> AIM OF THE EXERCISE:
Where a line in the records below includes "endpoint", pull that line out.

> DATA TO PROCESS:
☆ ☆ ☆
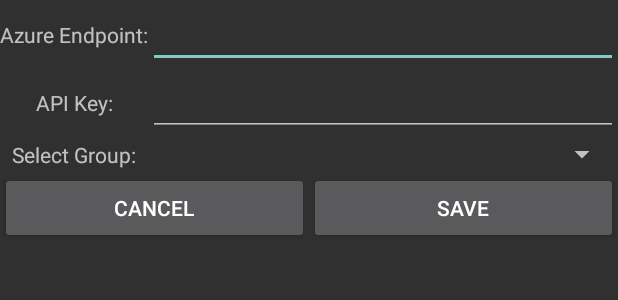
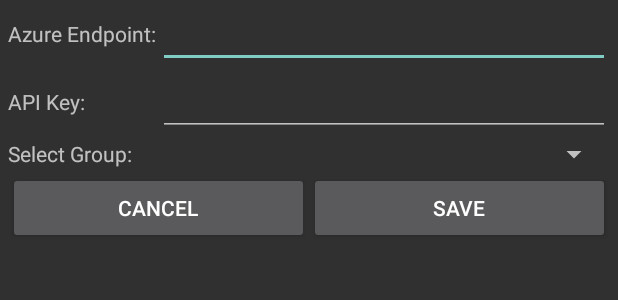
Before and after one commit to fsulser/Android-Face-Identification, an Android app: the layout settings_dialog.xml on its own in the app's theme, with its tools: preview values and no code run, on a phone screen of 412 x 824 dp. Shown: the top 300 px of the screen. Run offline under Robolectric (Android 15) with nearby library versions, the phone set to English and light mode, and no system bars.

Commit message:
changed settings overlay

```diff
--- a/FaceTracking/app/src/main/java/ao/acn/ch/facetracking/CameraHelper/CameraHelper.java
+++ b/FaceTracking/app/src/main/java/ao/acn/ch/facetracking/CameraHelper/CameraHelper.java
@@ -87,7 +87,7 @@ public class CameraHelper extends Application {
 
         // You can use your own settings for your detector
         FaceDetector detector = new FaceDetector.Builder(context)
-                .setClassificationType(FaceDetector.ALL_CLASSIFICATIONS)
+                .setClassificationType(FaceDetector.NO_CLASSIFICATIONS)
                 .build();
 
         // This is how you merge myFaceDetector and google.vision detector
--- a/FaceTracking/app/src/main/res/layout/activity_main.xml
+++ b/FaceTracking/app/src/main/res/layout/activity_main.xml
@@ -12,7 +12,8 @@
         android:layout_height="wrap_content"
         android:background="@color/colorPrimary"
         android:paddingTop="@dimen/appbar_padding_top"
-        android:theme="@style/AppTheme.AppBarOverlay">
+        android:theme="@style/AppTheme.AppBarOverlay"
+        android:id="@+id/action_bar">
 
         <android.support.design.widget.TabLayout
             android:id="@+id/tabs"
--- a/FaceTracking/app/src/main/res/layout/settings_dialog.xml
+++ b/FaceTracking/app/src/main/res/layout/settings_dialog.xml
@@ -1,77 +1,86 @@
 <?xml version="1.0" encoding="utf-8"?>
-<RelativeLayout xmlns:android="http://schemas.android.com/apk/res/android"
+<LinearLayout xmlns:android="http://schemas.android.com/apk/res/android"
+    xmlns:tools="http://schemas.android.com/tools"
+    android:layout_width="match_parent"
+    android:layout_height="wrap_content"
     android:orientation="vertical"
-    android:layout_width="match_parent"
-    android:layout_height="match_parent">
+    android:paddingEnd="5dp"
+    android:paddingStart="5dp">
 
-
-    <GridLayout
+    <LinearLayout
         android:layout_width="match_parent"
         android:layout_height="wrap_content"
-        android:orientation="horizontal"
-        android:columnCount="2"
-        android:rowCount="3"
-        android:id="@+id/gridLayout">
+        android:orientation="horizontal">
 
         <TextView
-            android:layout_width="wrap_content"
+            android:layout_width="100dp"
             android:layout_height="wrap_content"
+            android:layout_columnWeight="0"
             android:layout_gravity="center"
             android:layout_rowWeight="1"
-            android:layout_columnWeight="0"
             android:labelFor="@+id/endpoint"
             android:text="@string/endpoint" />
 
         <EditText
             android:id="@+id/endpoint"
-            android:layout_width="wrap_content"
+            android:layout_width="match_parent"
             android:layout_height="wrap_content"
+            android:layout_columnWeight="1"
             android:layout_rowWeight="1"
-            android:layout_columnWeight="1"
             android:ems="10"
             android:inputType="textPersonName"
             android:text="" />
+    </LinearLayout>
+
+    <LinearLayout
+        android:layout_width="match_parent"
+        android:layout_height="wrap_content"
+        android:orientation="horizontal">
 
         <TextView
-            android:layout_width="wrap_content"
+            android:layout_width="100dp"
             android:layout_height="wrap_content"
+            android:layout_columnWeight="0"
             android:layout_gravity="center"
             android:layout_rowWeight="1"
-            android:layout_columnWeight="0"
             android:labelFor="@+id/apiKey"
             android:text="@string/api_key" />
 
         <EditText
             android:id="@+id/apiKey"
-            android:layout_width="wrap_content"
+            android:layout_width="match_parent"
             android:layout_height="wrap_content"
+            android:layout_columnWeight="1"
             android:layout_rowWeight="1"
-            android:layout_columnWeight="1"
             android:ems="10"
             android:inputType="textPersonName"
             android:text="" />
+    </LinearLayout>
+
+    <LinearLayout
+        android:layout_width="match_parent"
+        android:layout_height="wrap_content"
+        android:orientation="horizontal">
 
         <TextView
-            android:layout_width="wrap_content"
+            android:layout_width="100dp"
             android:layout_height="wrap_content"
+            android:layout_columnWeight="0"
             android:layout_gravity="center"
             android:layout_rowWeight="1"
-            android:layout_columnWeight="0"
             android:text="@string/select_group" />
 
         <Spinner
             android:id="@+id/groupSpinner"
-            android:layout_width="wrap_content"
+            android:layout_width="match_parent"
             android:layout_height="wrap_content"
             android:layout_columnWeight="1"
             android:layout_rowWeight="1" />
-    </GridLayout>
+    </LinearLayout>
 
     <LinearLayout
         android:layout_width="match_parent"
         android:layout_height="wrap_content"
-        android:layout_alignParentStart="true"
-        android:layout_below="@+id/gridLayout"
         android:orientation="horizontal">
 
         <Button
@@ -79,14 +88,16 @@
             android:layout_width="match_parent"
             android:layout_height="wrap_content"
             android:layout_weight="1"
-            android:text="@string/cancel" />
+            android:text="@string/cancel"
+            tools:ignore="ButtonStyle" />
 
         <Button
             android:id="@+id/save"
             android:layout_width="match_parent"
             android:layout_height="wrap_content"
             android:layout_weight="1"
-            android:text="@string/save" />
+            android:text="@string/save"
+            tools:ignore="ButtonStyle" />
 
     </LinearLayout>
-</RelativeLayout>
+</LinearLayout>
```
Also changed, not shown: FaceTracking/app/src/main/java/ao/acn/ch/facetracking/CameraHelper/MyFaceDetector.java (+8 -8 lines), FaceTracking/app/src/main/java/ao/acn/ch/facetracking/MainActivity.java (+17 -0 lines).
☆ ☆ ☆
> RESULT OF THE EXERCISE:
             android:labelFor="@+id/endpoint"
             android:text="@string/endpoint" />
             android:id="@+id/endpoint"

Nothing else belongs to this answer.